Your goal:
Everything in the data gets repeated exactly, except for the pictures.

Data for review:
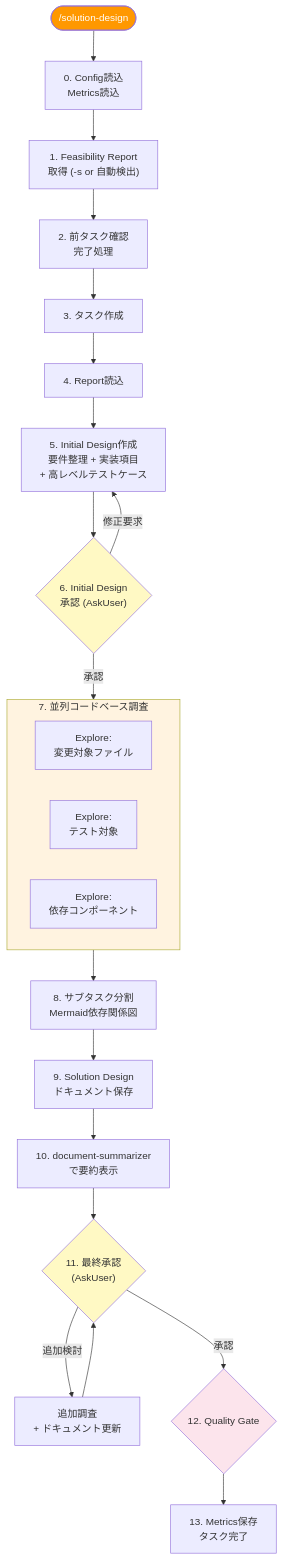
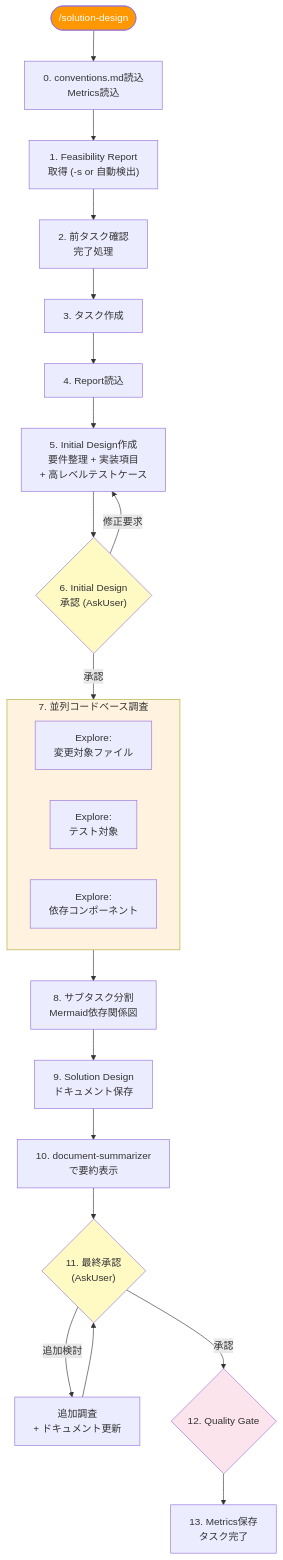
Before and after one commit to arudita-zzz/app-dev-prompt-suite: the third of 5 diagrams in plugins/app-dev-suite/doc/workflow-diagrams.md, drawn with Mermaid. The commit also changed other lines of this file and 23 other files, not shown here.

````diff
--- a/plugins/app-dev-suite/doc/workflow-diagrams.md
+++ b/plugins/app-dev-suite/doc/workflow-diagrams.md
@@ -81,37 +81,37 @@
 ```mermaid
 flowchart TD
-    Start(["/solution-design"]) --> Init["0. Config読込\nMetrics読込"]
+    Start(["/solution-design"]) --> Init["0. conventions.md読込\nMetrics読込"]
     Init --> Source["1. Feasibility Report\n取得 (-s or 自動検出)"]
     Source --> PrevTask["2. 前タスク確認\n完了処理"]
     PrevTask --> NewTask["3. タスク作成"]
     NewTask --> ReadReport["4. Report読込"]
 
     ReadReport --> InitDesign["5. Initial Design作成\n要件整理 + 実装項目\n+ 高レベルテストケース"]
     InitDesign --> Approve1{"6. Initial Design\n承認 (AskUser)"}
     Approve1 -- "修正要求" --> InitDesign
 
     Approve1 -- "承認" --> DeepInvestigate
 
     subgraph DeepInvestigate["7. 並列コードベース調査"]
         direction LR
         D1["Explore:\n変更対象ファイル"]
         D2["Explore:\nテスト対象"]
         D3["Explore:\n依存コンポーネント"]
     end
 
     DeepInvestigate --> Subtask["8. サブタスク分割\nMermaid依存関係図"]
     Subtask --> Doc["9. Solution Design\nドキュメント保存"]
     Doc --> Summary["10. document-summarizer\nで要約表示"]
 
     Summary --> Approve2{"11. 最終承認\n(AskUser)"}
     Approve2 -- "追加検討" --> AddStudy["追加調査\n+ ドキュメント更新"]
     AddStudy --> Approve2
     Approve2 -- "承認" --> QG{"12. Quality Gate"}
     QG --> Complete["13. Metrics保存\nタスク完了"]
 
     style Start fill:#FF9800,color:#fff
     style DeepInvestigate fill:#fff3e0
     style Approve1 fill:#fff9c4
     style Approve2 fill:#fff9c4
     style QG fill:#fce4ec
 ```
````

Result:
Before and after one commit to arudita-zzz/app-dev-prompt-suite: the third of 5 diagrams in plugins/app-dev-suite/doc/workflow-diagrams.md, drawn with Mermaid. The commit also changed other lines of this file and 23 other files, not shown here.

````diff
--- a/plugins/app-dev-suite/doc/workflow-diagrams.md
+++ b/plugins/app-dev-suite/doc/workflow-diagrams.md
@@ -81,37 +81,37 @@
 ```mermaid
 flowchart TD
-    Start(["/solution-design"]) --> Init["0. Config読込\nMetrics読込"]
+    Start(["/solution-design"]) --> Init["0. conventions.md読込\nMetrics読込"]
     Init --> Source["1. Feasibility Report\n取得 (-s or 自動検出)"]
     Source --> PrevTask["2. 前タスク確認\n完了処理"]
     PrevTask --> NewTask["3. タスク作成"]
     NewTask --> ReadReport["4. Report読込"]
 
     ReadReport --> InitDesign["5. Initial Design作成\n要件整理 + 実装項目\n+ 高レベルテストケース"]
     InitDesign --> Approve1{"6. Initial Design\n承認 (AskUser)"}
     Approve1 -- "修正要求" --> InitDesign
 
     Approve1 -- "承認" --> DeepInvestigate
 
     subgraph DeepInvestigate["7. 並列コードベース調査"]
         direction LR
         D1["Explore:\n変更対象ファイル"]
         D2["Explore:\nテスト対象"]
         D3["Explore:\n依存コンポーネント"]
     end
 
     DeepInvestigate --> Subtask["8. サブタスク分割\nMermaid依存関係図"]
     Subtask --> Doc["9. Solution Design\nドキュメント保存"]
     Doc --> Summary["10. document-summarizer\nで要約表示"]
 
     Summary --> Approve2{"11. 最終承認\n(AskUser)"}
     Approve2 -- "追加検討" --> AddStudy["追加調査\n+ ドキュメント更新"]
     AddStudy --> Approve2
     Approve2 -- "承認" --> QG{"12. Quality Gate"}
     QG --> Complete["13. Metrics保存\nタスク完了"]
 
     style Start fill:#FF9800,color:#fff
     style DeepInvestigate fill:#fff3e0
     style Approve1 fill:#fff9c4
     style Approve2 fill:#fff9c4
     style QG fill:#fce4ec
 ```
````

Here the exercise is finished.